Try the mushroom samosa, mushroom bhaji with mangalorean bun, and the mirchi bhaji for a typical Goan tea time snack, and for a great session of people watching here, because people from every walk of life come here.

These fiery green chilli slits covered in chickpea flour and deep fried , are a must try at cafe Bhonsle , street food in Goa. 

Goan bun/mangalorean bun dipped in tea, a favourite Gosn tea time snack

The owner , after asking me if I work for the income tax department, said that they sell upwards of over 500 mangalorean buns a day! you cannot miss out on this .

Next stop is head toward the Panjim church once more, and with the church infront of you look towards the left, you will find a few street stalls along the road. Go to the one furthest away from the church, and when you see stacks of eggs at a stall, that’s your man. Welcome to the Rass omelette , Goa’s answer to the Kolkata roll.

look for crates of  eggs as the sign that tyou are at the right Rass omelette stall

freshly made fluffy omelettes, and chopped onions, slices of lime, convert the homely chicken xacuti into a delectable street food.

A plate of a brown coloured coconut based spicy gravy with a chicken bone, and of you are lucky some chicken pieces as well, is served on a steel plate, along with a freshly made fluffy omelette, and a pair of Goan Pao buns. The coconut gravy is much like the Goan chicken xacuti gravy; roasted coriander seeds, and ground coconut making for the essential spice mix along with almost 16 other secret ingredients, and esch family has their own. The home made chicken xacuti ofcourse has a lot more chicken , but here the curry gets added flavour because of being cooked a day before, allowing for the chicken bones to really work their magic, also the combination of finely chopped onions, and a slice of lime, and an omelette , gives it the quintessential street food spin.

can you see the plates of ross omelette in the background, being covered with chicken curry ?

The final product, rass omelette, Goan street food

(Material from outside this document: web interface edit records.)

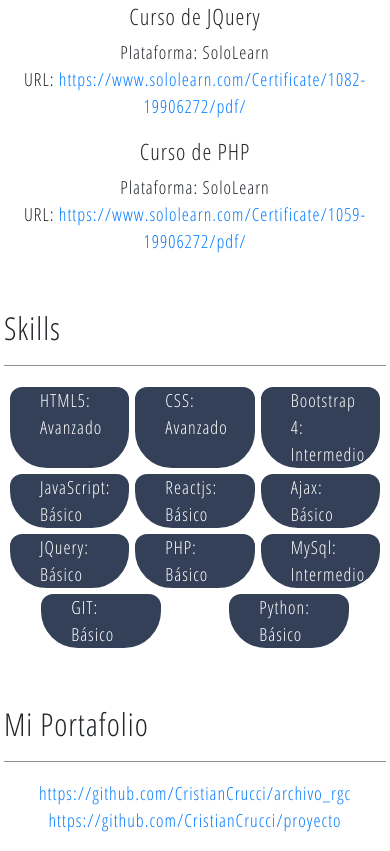
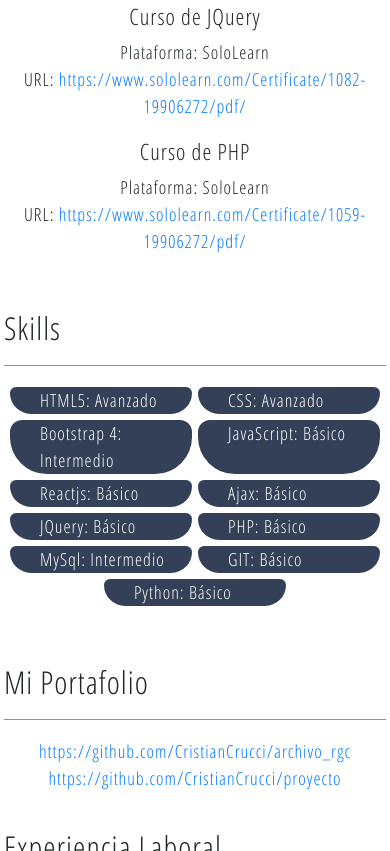
Before and after one commit to CristianCrucci/cristiancrucci.github.io, a plain HTML site: page index.html in a window 390 px wide. Shown: the part 1454-2305 px from the top of the page. Drawn offline with nearby package versions, Linux system fonts and the light colour scheme; a script that the page names is missing.

Commit message:
Arreglé errores de responsividad en la pagina

```diff
--- a/css/index.css
+++ b/css/index.css
@@ -45,8 +45,15 @@ hr {
     list-style: none;
 }
 
-@media (max-width:576px) {
+@media (max-width: 576px) {
     .w-75 {
         width: 98% !important;
     }
 }
+
+@media (max-width: 768px) {
+    #cursos {
+        width: 70% !important;
+        margin: 0 auto;
+}
+}
--- a/index.html
+++ b/index.html
@@ -96,17 +96,17 @@
       <h3 id="skills" class="text-left titulo">Skills</h3>
       <hr>
       <ul class="row text-left px-3">
-        <li class="col-4">HTML5: Avanzado</li>
-        <li class="col-4">CSS: Avanzado</li>
-        <li class="col-4">Bootstrap 4: Intermedio</li>
-        <li class="col-4">JavaScript: Básico</li>
-        <li class="col-4">Reactjs: Básico</li>
-        <li class="col-4">Ajax: Básico</li>
-        <li class="col-4">JQuery: Básico</li>
-        <li class="col-4">PHP: Básico</li>
-        <li class="col-4">MySql: Intermedio</li>
-        <li class="col-4">GIT: Básico</li>
-        <li class="col-4">Python: Básico</li>
+        <li class="col-md-4 col-6">HTML5: Avanzado</li>
+        <li class="col-md-4 col-6">CSS: Avanzado</li>
+        <li class="col-md-4 col-6">Bootstrap 4: Intermedio</li>
+        <li class="col-md-4 col-6">JavaScript: Básico</li>
+        <li class="col-md-4 col-6">Reactjs: Básico</li>
+        <li class="col-md-4 col-6">Ajax: Básico</li>
+        <li class="col-md-4 col-6">JQuery: Básico</li>
+        <li class="col-md-4 col-6">PHP: Básico</li>
+        <li class="col-md-4 col-6">MySql: Intermedio</li>
+        <li class="col-md-4 col-6">GIT: Básico</li>
+        <li class="col-md-4 col-6">Python: Básico</li>
       </ul>
     </div>
     <div class="text-center w-75 mx-auto">
```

 While the Kolkata roll is all about the egg, porotha, and the chicken, here it is all about the egg, pao braed and the chicken curry.  When I asked the stall owner how many plates they sell in a day , he was even more tight lipped than the guys at Café bhonsle, he gave me a figure of somewhere between 4 to 6 Kilos of chicken xacuti.
But here is an interesting Goan Gossip, (what’s a street food walk without food folklore) , during the note ban or demonitisation of Rs 500 and Rs 1000 notes, a rass omelette stall owner in Goa, had over 80 lakhs that’s 0.8 million rupees in cash ! yes, selling street food can make you a millionaire , well atleast it shows how popular this street food is in Goa. A plate of rass omelette cost Rs 45.
That’s all for now, in this edition of street food walk of Panjim.

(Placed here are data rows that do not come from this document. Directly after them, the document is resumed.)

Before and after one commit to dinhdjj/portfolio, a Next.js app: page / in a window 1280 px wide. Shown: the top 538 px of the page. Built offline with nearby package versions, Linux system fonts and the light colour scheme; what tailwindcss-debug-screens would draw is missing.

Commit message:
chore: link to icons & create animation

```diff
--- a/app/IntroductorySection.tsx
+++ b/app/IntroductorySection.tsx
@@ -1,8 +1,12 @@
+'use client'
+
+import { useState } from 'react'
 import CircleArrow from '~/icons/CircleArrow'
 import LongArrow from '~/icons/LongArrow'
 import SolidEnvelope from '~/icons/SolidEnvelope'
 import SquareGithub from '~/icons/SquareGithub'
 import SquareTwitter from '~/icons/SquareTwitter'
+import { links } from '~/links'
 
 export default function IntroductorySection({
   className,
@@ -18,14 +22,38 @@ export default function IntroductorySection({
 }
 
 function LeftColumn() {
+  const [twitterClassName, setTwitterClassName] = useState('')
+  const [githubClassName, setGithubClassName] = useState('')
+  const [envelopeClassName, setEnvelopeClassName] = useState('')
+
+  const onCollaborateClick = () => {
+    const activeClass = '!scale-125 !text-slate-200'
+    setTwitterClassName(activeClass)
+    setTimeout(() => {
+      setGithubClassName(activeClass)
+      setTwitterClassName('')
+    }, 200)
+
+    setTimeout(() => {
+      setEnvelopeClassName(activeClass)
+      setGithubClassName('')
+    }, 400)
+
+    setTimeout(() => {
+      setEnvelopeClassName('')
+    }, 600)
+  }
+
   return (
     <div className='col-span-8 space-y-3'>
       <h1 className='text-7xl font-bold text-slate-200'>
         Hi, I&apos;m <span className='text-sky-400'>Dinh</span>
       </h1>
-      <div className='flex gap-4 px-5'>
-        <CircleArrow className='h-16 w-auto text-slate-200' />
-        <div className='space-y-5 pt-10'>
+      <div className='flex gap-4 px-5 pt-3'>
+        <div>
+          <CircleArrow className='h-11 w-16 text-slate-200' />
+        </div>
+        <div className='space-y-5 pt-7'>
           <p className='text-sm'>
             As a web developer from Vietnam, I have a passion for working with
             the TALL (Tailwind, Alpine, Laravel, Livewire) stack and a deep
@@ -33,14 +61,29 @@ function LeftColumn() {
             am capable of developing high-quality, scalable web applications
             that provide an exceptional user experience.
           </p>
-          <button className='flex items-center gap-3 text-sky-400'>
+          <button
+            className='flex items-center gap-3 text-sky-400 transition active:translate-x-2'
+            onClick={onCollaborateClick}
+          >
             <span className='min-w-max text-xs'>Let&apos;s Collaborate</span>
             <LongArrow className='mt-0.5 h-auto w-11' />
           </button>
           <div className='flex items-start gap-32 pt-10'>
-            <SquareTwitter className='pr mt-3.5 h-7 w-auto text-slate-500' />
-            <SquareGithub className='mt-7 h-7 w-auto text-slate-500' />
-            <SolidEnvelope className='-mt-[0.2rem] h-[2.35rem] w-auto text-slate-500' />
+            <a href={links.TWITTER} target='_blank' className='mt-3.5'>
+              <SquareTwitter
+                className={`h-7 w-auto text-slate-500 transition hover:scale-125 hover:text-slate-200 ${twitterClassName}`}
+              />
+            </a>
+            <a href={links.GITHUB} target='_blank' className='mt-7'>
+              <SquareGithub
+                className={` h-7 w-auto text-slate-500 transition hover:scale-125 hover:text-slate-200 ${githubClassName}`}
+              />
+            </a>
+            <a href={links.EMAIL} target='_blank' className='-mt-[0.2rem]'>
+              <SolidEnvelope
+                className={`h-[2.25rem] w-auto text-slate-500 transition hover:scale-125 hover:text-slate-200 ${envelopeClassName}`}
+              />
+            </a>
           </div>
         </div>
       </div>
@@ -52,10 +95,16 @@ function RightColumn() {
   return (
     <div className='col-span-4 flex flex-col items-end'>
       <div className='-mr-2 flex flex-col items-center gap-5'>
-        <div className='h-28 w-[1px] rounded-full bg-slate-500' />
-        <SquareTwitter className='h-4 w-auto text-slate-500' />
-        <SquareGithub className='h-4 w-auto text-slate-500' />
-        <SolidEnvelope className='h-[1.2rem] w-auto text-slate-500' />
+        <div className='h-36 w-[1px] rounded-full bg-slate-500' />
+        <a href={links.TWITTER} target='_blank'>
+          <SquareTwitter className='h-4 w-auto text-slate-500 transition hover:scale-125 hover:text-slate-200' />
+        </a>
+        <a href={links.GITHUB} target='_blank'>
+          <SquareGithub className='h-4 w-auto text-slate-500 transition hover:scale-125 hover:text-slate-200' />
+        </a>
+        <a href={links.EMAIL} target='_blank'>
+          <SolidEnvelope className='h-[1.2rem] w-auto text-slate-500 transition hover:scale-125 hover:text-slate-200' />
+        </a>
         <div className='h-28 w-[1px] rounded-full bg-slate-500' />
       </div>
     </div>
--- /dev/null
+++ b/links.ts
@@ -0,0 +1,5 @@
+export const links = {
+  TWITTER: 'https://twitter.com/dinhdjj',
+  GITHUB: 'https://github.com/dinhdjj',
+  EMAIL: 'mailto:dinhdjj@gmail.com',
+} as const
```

You can have
1.       Chicken /beef cutlet pao : Rs 70
2.       Pani puri : Rs 30
3.       Ice gola: Rs 30
4.       Goan bun /mangalorean bun: Rs 38
5.       Mirchi  plate: Rs 38
6.       Rass omelette : Rs 45
mixed Goan Bhaji plate: Rs 38

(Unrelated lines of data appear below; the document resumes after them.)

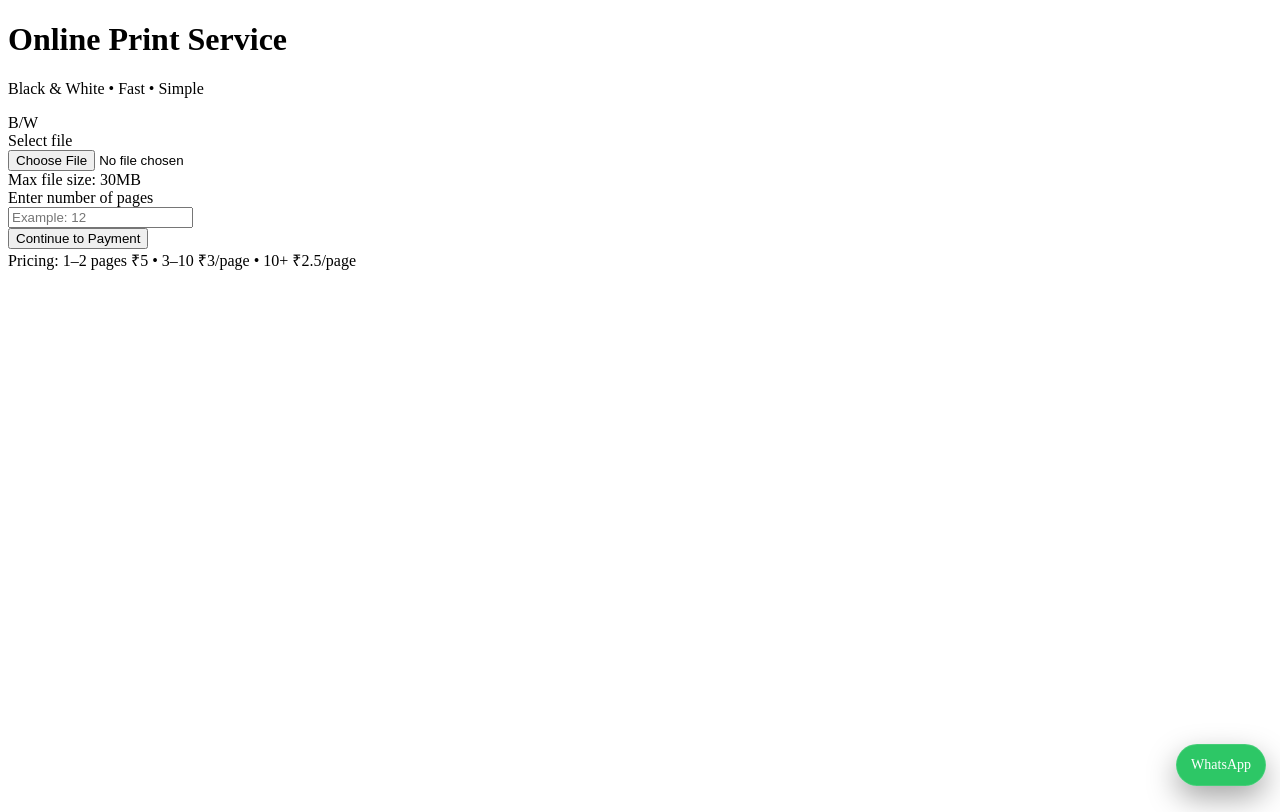
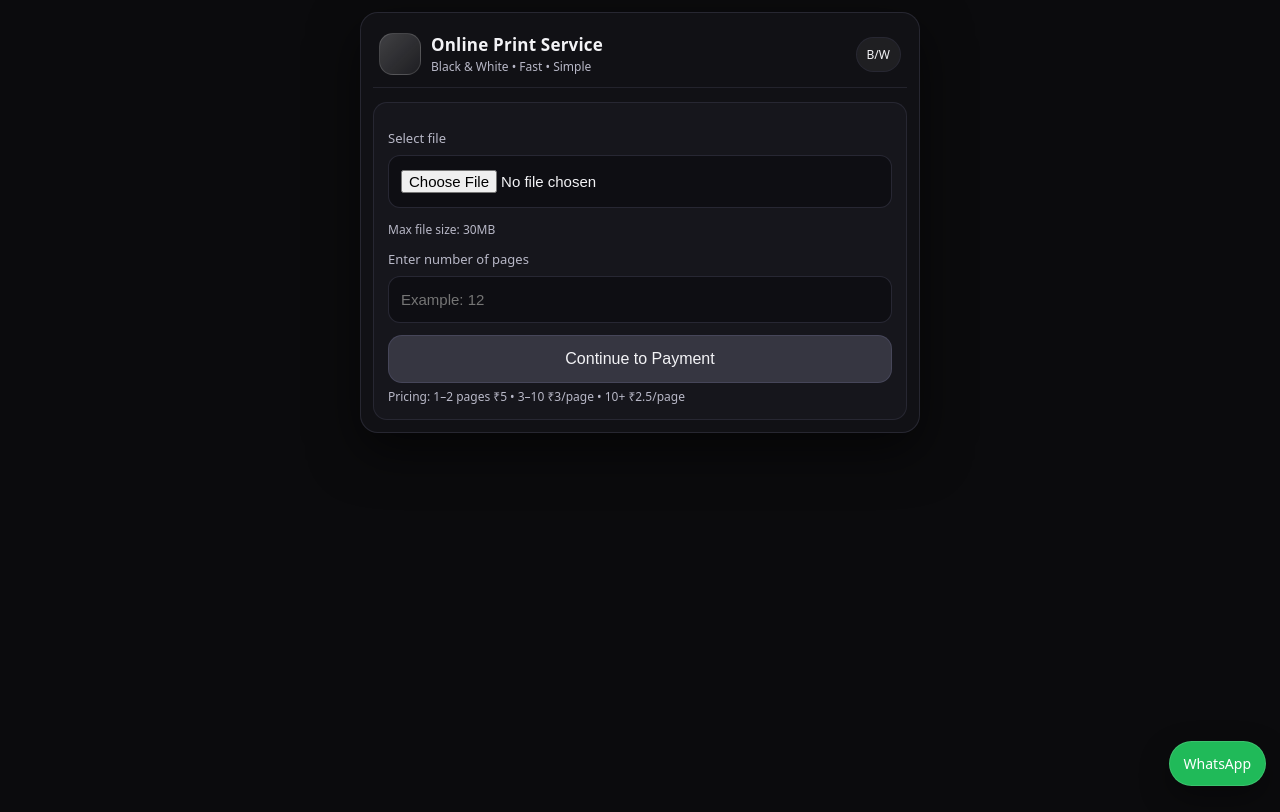
Before and after one commit to vivekvarma8/print-website, a website: page public/index.html in a window 1280 px wide. Drawn offline with Linux system fonts and the light colour scheme.

Commit message:
fix whatsapp msg + restore styling

```diff
--- a/public/payment.js
+++ b/public/payment.js
@@ -10,7 +10,7 @@ if (!order) {
 document.getElementById("info").innerText =
   `Order #${order.orderNumber} | Pages: ${order.pages} | Price: ₹${order.price}`;
 
-const msg = encodeURIComponent(`Hi, I want to check my order. Order Number: ${order.orderNumber}`);
+const msg = encodeURIComponent(`Hi, my Order Number is ${order.orderNumber}. Please confirm status.`);
 document.getElementById("waLink").href = `https://wa.me/${WHATSAPP_NUMBER}?text=${msg}`;
 
 async function submitPayment() {
--- a/public/style.css
+++ b/public/style.css
@@ -1,3 +1,116 @@
+:root{
+  --bg:#0b0b0d;
+  --panel:rgba(18,18,22,.96);
+  --card:rgba(23,23,29,.98);
+  --border:rgba(42,42,53,.9);
+  --text:#f3f3f6;
+  --muted:#b8b8c7;
+}
+
+*{box-sizing:border-box}
+
+body{
+  margin:0;
+  font-family: system-ui, -apple-system, Segoe UI, Roboto, Arial, sans-serif;
+  background: var(--bg);
+  color: var(--text);
+  min-height:100vh;
+}
+
+.container{
+  width: min(560px, 94vw);
+  margin: 12px auto;
+  padding: 12px;
+  background: var(--panel);
+  border: 1px solid var(--border);
+  border-radius: 18px;
+  box-shadow: 0 18px 50px rgba(0,0,0,.55);
+}
+
+.hero{
+  display:flex;
+  align-items:center;
+  justify-content:space-between;
+  gap:10px;
+  padding: 8px 6px 12px;
+  border-bottom:1px solid rgba(42,42,53,.75);
+}
+
+.brand{display:flex; gap:10px; align-items:center}
+.logo{
+  width:42px;height:42px;border-radius:14px;
+  background: linear-gradient(135deg, rgba(255,255,255,0.20), rgba(255,255,255,0.06));
+  border:1px solid rgba(255,255,255,0.14);
+}
+.title h1{margin:0;font-size:17px;letter-spacing:.2px}
+.sub{margin:2px 0 0;font-size:12px;color:var(--muted)}
+
+.badge{
+  font-size:12px;
+  padding: 8px 10px;
+  border-radius: 999px;
+  border: 1px solid rgba(42,42,53,.9);
+  background: rgba(255,255,255,0.06);
+  white-space: nowrap;
+}
+
+.card{
+  background: var(--card);
+  border: 1px solid rgba(42,42,53,.9);
+  border-radius: 14px;
+  padding: 14px;
+  margin-top: 14px;
+}
+
+.field{display:flex; flex-direction:column; gap:8px; margin: 12px 0}
+.label{font-size:13px;color:var(--muted)}
+
+input[type="file"], input[type="number"]{
+  width:100%;
+  padding: 14px 12px;
+  border-radius: 12px;
+  background: rgba(12,12,16,0.65);
+  border: 1px solid rgba(42,42,53,.95);
+  color: var(--text);
+  outline:none;
+  font-size: 15px;
+}
+
+.btn{
+  width:100%;
+  padding: 14px 14px;
+  border-radius: 14px;
+  border:1px solid rgba(84,84,110,.55);
+  background: rgba(58,58,70,.90);
+  color: var(--text);
+  cursor:pointer;
+  font-size: 16px;
+}
+
+.btn:disabled{opacity:.6; cursor:not-allowed}
+
+.small{
+  font-size: 12px;
+  color: var(--muted);
+  margin-top: 6px;
+  line-height: 1.35;
+}
+
+.center{display:flex; justify-content:center; margin: 12px 0}
+.qr{
+  width: min(240px, 75vw);
+  border-radius: 14px;
+  border: 1px solid rgba(42,42,53,.9);
+  padding: 10px;
+  background: rgba(0,0,0,0.22);
+}
+
+.infoLine{
+  font-size: 14px;
+  color: var(--text);
+  margin-bottom: 10px;
+}
+
 .waBtn{
   position: fixed;
   right: 14px;
```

I could call this article 5 Goan street foods you must try next time you are in Panjim , but I do like the sound of a street walk discovering local food. 

interested in More Goan food articles?

understand what goes into a goan fish Thali Read HERE
a quick lesson in Goan architecture so that you enjoy your food walk better Read HERE